Deals may be different, but impact the same.

Of late, "What will happen to Freddie Mac (FRE) and Fannie Mae (FNM) preferred shareholders?" and "What will happen to Countrywide debtholders?" seem to be the most pressing questions on the minds of credit market participants.

At least to me recent history is not helpful in answering those questions. The bailout of Bear Stearns, in which creditors were made whole and common shareholders received not only something, but a bigger something than originally offered -- all at the expense of the US government -- seems unlikely to be repeated any time soon. Back in March, the bailout was viewed by most as an "event." Clearly, since then, we have entered an "era."
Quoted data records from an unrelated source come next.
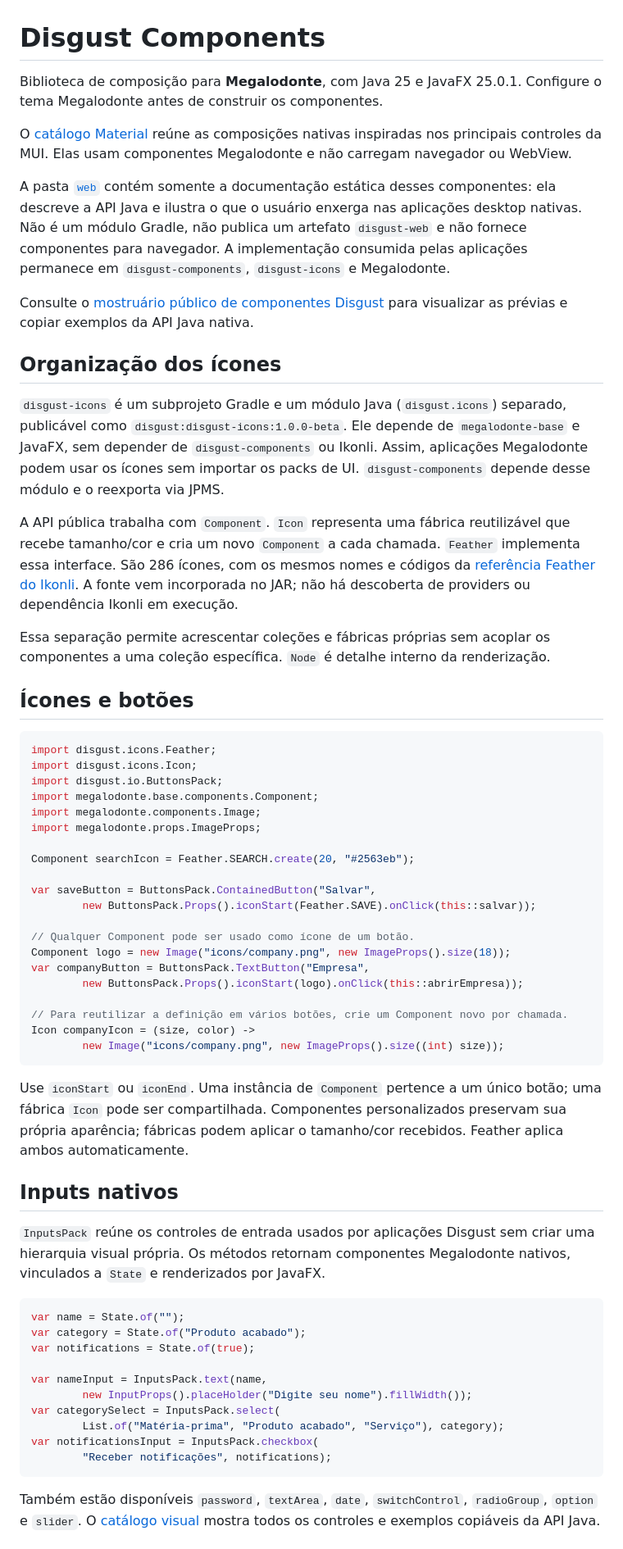
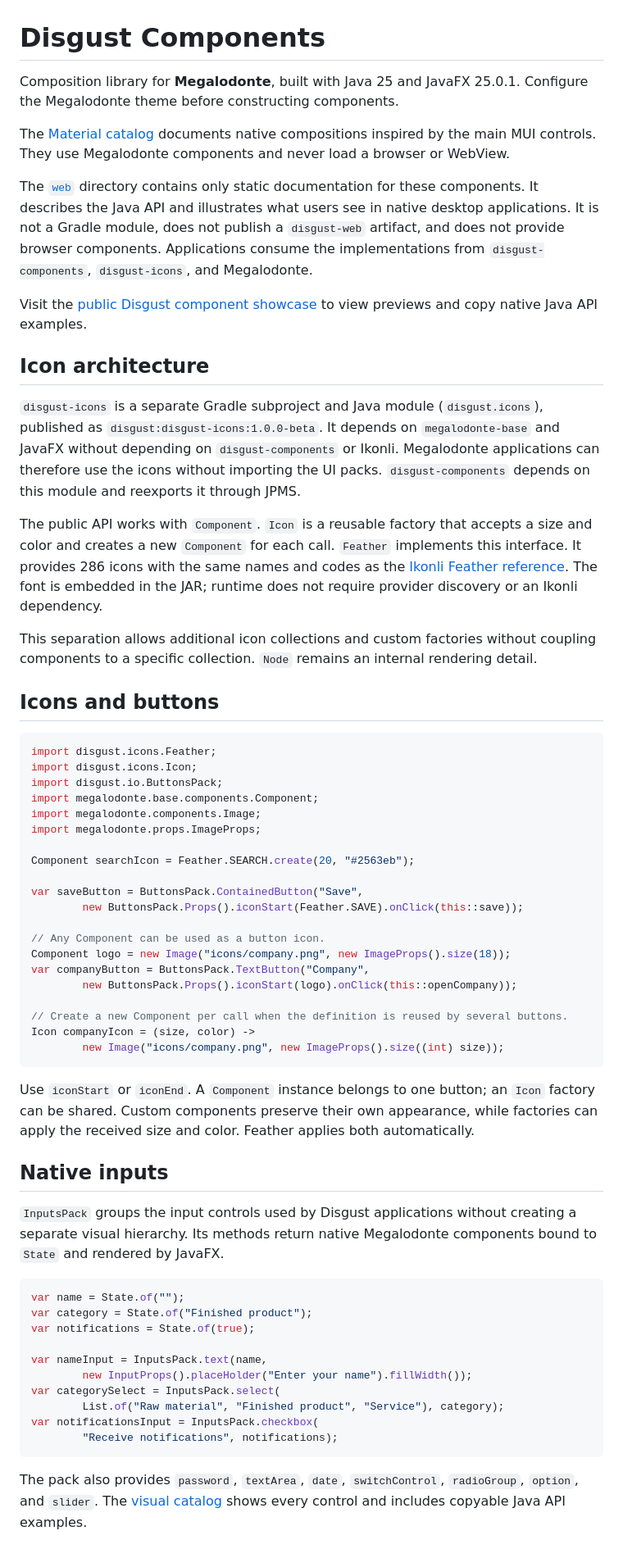
Before and after one commit to eliezer-dev-software-enginner/disgust-components, a Markdown page: README.md, the part around one of its changes. Shown at 82% size. GitHub-like rendering.

````diff
--- a/README.md
+++ b/README.md
@@ -1,40 +1,43 @@
 # Disgust Components
 
-Biblioteca de composição para **Megalodonte**, com Java 25 e JavaFX 25.0.1.
-Configure o tema Megalodonte antes de construir os componentes.
+Composition library for **Megalodonte**, built with Java 25 and JavaFX 25.0.1.
+Configure the Megalodonte theme before constructing components.
 
-O [catálogo Material](docs/MATERIAL_COMPONENTS.md) reúne as composições nativas
-inspiradas nos principais controles da MUI. Elas usam componentes Megalodonte e
-não carregam navegador ou WebView.
+The [Material catalog](docs/MATERIAL_COMPONENTS.md) documents native
+compositions inspired by the main MUI controls. They use Megalodonte components
+and never load a browser or WebView.
 
-A pasta [`web`](web/) contém somente a documentação estática desses componentes:
-ela descreve a API Java e ilustra o que o usuário enxerga nas aplicações desktop
-nativas. Não é um módulo Gradle, não publica um artefato `disgust-web` e não
-fornece componentes para navegador. A implementação consumida pelas aplicações
-permanece em `disgust-components`, `disgust-icons` e Megalodonte.
+The [`web`](web/) directory contains only static documentation for these
+components. It describes the Java API and illustrates what users see in native
+desktop applications. It is not a Gradle module, does not publish a
+`disgust-web` artifact, and does not provide browser components. Applications
+consume the implementations from `disgust-components`, `disgust-icons`, and
+Megalodonte.
 
-Consulte o [mostruário público de componentes Disgust](https://disgust-components.vercel.app/#Button)
-para visualizar as prévias e copiar exemplos da API Java nativa.
+Visit the [public Disgust component showcase](https://disgust-components.vercel.app/#Button)
+to view previews and copy native Java API examples.
 
-## Organização dos ícones
+## Icon architecture
 
-`disgust-icons` é um subprojeto Gradle e um módulo Java (`disgust.icons`) separado,
-publicável como `disgust:disgust-icons:1.0.0-beta`. Ele depende de
-`megalodonte-base` e JavaFX, sem depender de `disgust-components` ou Ikonli.
-Assim, aplicações Megalodonte podem usar os ícones sem importar os packs de UI.
-`disgust-components` depende desse módulo e o reexporta via JPMS.
+`disgust-icons` is a separate Gradle subproject and Java module
+(`disgust.icons`), published as `disgust:disgust-icons:1.0.0-beta`. It depends
+on `megalodonte-base` and JavaFX without depending on `disgust-components` or
+Ikonli. Megalodonte applications can therefore use the icons without importing
+the UI packs. `disgust-components` depends on this module and reexports it
+through JPMS.
 
-A API pública trabalha com `Component`. `Icon` representa uma fábrica reutilizável
-que recebe tamanho/cor e cria um novo `Component` a cada chamada. `Feather`
-implementa essa interface. São 286 ícones, com os mesmos nomes e códigos da
-[referência Feather do Ikonli](https://kordamp.org/ikonli/cheat-sheet-feather.html).
-A fonte vem incorporada no JAR; não há descoberta de providers ou dependência
-Ikonli em execução.
+The public API works with `Component`. `Icon` is a reusable factory that accepts
+a size and color and creates a new `Component` for each call. `Feather`
+implements this interface. It provides 286 icons with the same names and codes
+as the [Ikonli Feather reference](https://kordamp.org/ikonli/cheat-sheet-feather.html).
+The font is embedded in the JAR; runtime does not require provider discovery or
+an Ikonli dependency.
 
-Essa separação permite acrescentar coleções e fábricas próprias sem acoplar os
-componentes a uma coleção específica. `Node` é detalhe interno da renderização.
+This separation allows additional icon collections and custom factories without
+coupling components to a specific collection. `Node` remains an internal
+rendering detail.
 
-## Ícones e botões
+## Icons and buttons
 
 ```java
 import disgust.icons.Feather;
@@ -46,44 +49,44 @@ import megalodonte.props.ImageProps;
 
 Component searchIcon = Feather.SEARCH.create(20, "#2563eb");
 
-var saveButton = ButtonsPack.ContainedButton("Salvar",
-        new ButtonsPack.Props().iconStart(Feather.SAVE).onClick(this::salvar));
+var saveButton = ButtonsPack.ContainedButton("Save",
+        new ButtonsPack.Props().iconStart(Feather.SAVE).onClick(this::save));
 
-// Qualquer Component pode ser usado como ícone de um botão.
+// Any Component can be used as a button icon.
 Component logo = new Image("icons/company.png", new ImageProps().size(18));
-var companyButton = ButtonsPack.TextButton("Empresa",
-        new ButtonsPack.Props().iconStart(logo).onClick(this::abrirEmpresa));
+var companyButton = ButtonsPack.TextButton("Company",
+        new ButtonsPack.Props().iconStart(logo).onClick(this::openCompany));
 
-// Para reutilizar a definição em vários botões, crie um Component novo por chamada.
+// Create a new Component per call when the definition is reused by several buttons.
 Icon companyIcon = (size, color) ->
         new Image("icons/company.png", new ImageProps().size((int) size));
 ```
 
-Use `iconStart` ou `iconEnd`. Uma instância de `Component` pertence a um único
-botão; uma fábrica `Icon` pode ser compartilhada. Componentes personalizados
-preservam sua própria aparência; fábricas podem aplicar o tamanho/cor recebidos.
-Feather aplica ambos automaticamente.
+Use `iconStart` or `iconEnd`. A `Component` instance belongs to one button; an
+`Icon` factory can be shared. Custom components preserve their own appearance,
+while factories can apply the received size and color. Feather applies both
+automatically.
 
-## Inputs nativos
+## Native inputs
 
-`InputsPack` reúne os controles de entrada usados por aplicações Disgust sem
-criar uma hierarquia visual própria. Os métodos retornam componentes Megalodonte
-nativos, vinculados a `State` e renderizados por JavaFX.
+`InputsPack` groups the input controls used by Disgust applications without
+creating a separate visual hierarchy. Its methods return native Megalodonte
+components bound to `State` and rendered by JavaFX.
 
 ```java
 var name = State.of("");
-var category = State.of("Produto acabado");
+var category = State.of("Finished product");
 var notifications = State.of(true);
 
 var nameInput = InputsPack.text(name,
-        new InputProps().placeHolder("Digite seu nome").fillWidth());
+        new InputProps().placeHolder("Enter your name").fillWidth());
 var categorySelect = InputsPack.select(
-        List.of("Matéria-prima", "Produto acabado", "Serviço"), category);
+        List.of("Raw material", "Finished product", "Service"), category);
 var notificationsInput = InputsPack.checkbox(
-        "Receber notificações", notifications);
+        "Receive notifications", notifications);
 ```
 
-Também estão disponíveis `password`, `textArea`, `date`, `switchControl`,
-`radioGroup`, `option` e `slider`. O [catálogo visual](web/) mostra todos os
-controles e exemplos copiáveis da API Java.
+The pack also provides `password`, `textArea`, `date`, `switchControl`,
+`radioGroup`, `option`, and `slider`. The [visual catalog](web/) shows every
+control and includes copyable Java API examples.
 
````
Also changed, not shown: other parts of README.md (+67 -61 lines).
Given the magnitude of the credit losses both incurred to date and yet to be incurred, I believe market participants would be far better served by spending more time trying to figure out how these losses will be allocated and far less time trying to project whether those losses will total $500 billion, a trillion or even 2 trillion.

The reality is that at this point everyone, from the senior-most debtholders to the most junior-shareholders, to individual borrowers to the US and foreign governments, will incur losses. And as we have already seen with the various bank takeovers by the FDIC, each situation will be handled differently.

So how do I think these two specific burning issues will be resolved?

On Freddie and Fannie I expect that the government will invest in those entities at a capital level just below the now explicitly US guaranteed senior debt – think "super-senior" subordinated debt with warrants. To do anything different would provide a windfall to existing subordinated debtholders and preferred and common shareholders, which I believe would be politically unpalatable. At the same time, though, while common dividends will be eliminated, I expect that the existing preferred stock dividends and subordinated debt interest coupons will be paid.

Why? Because most of those securities are owned by other financial institutions.

I don't think the US government will needlessly inflict more pain to the already wounded, given that it is already standing by to bail them out thanks to the FDIC insurance program. (I would also add, given that most banks have already re-classed their Freddie and Fannie preferreds to held-to-maturity from held-for-sale, cashflows on those securities matter a whole lot more than market values.) Finally, on the warrants, I expect that Treasury knows that Congress will demand some level of upside in exchange for the bailout. As a result, common shareholders will be eviscerated.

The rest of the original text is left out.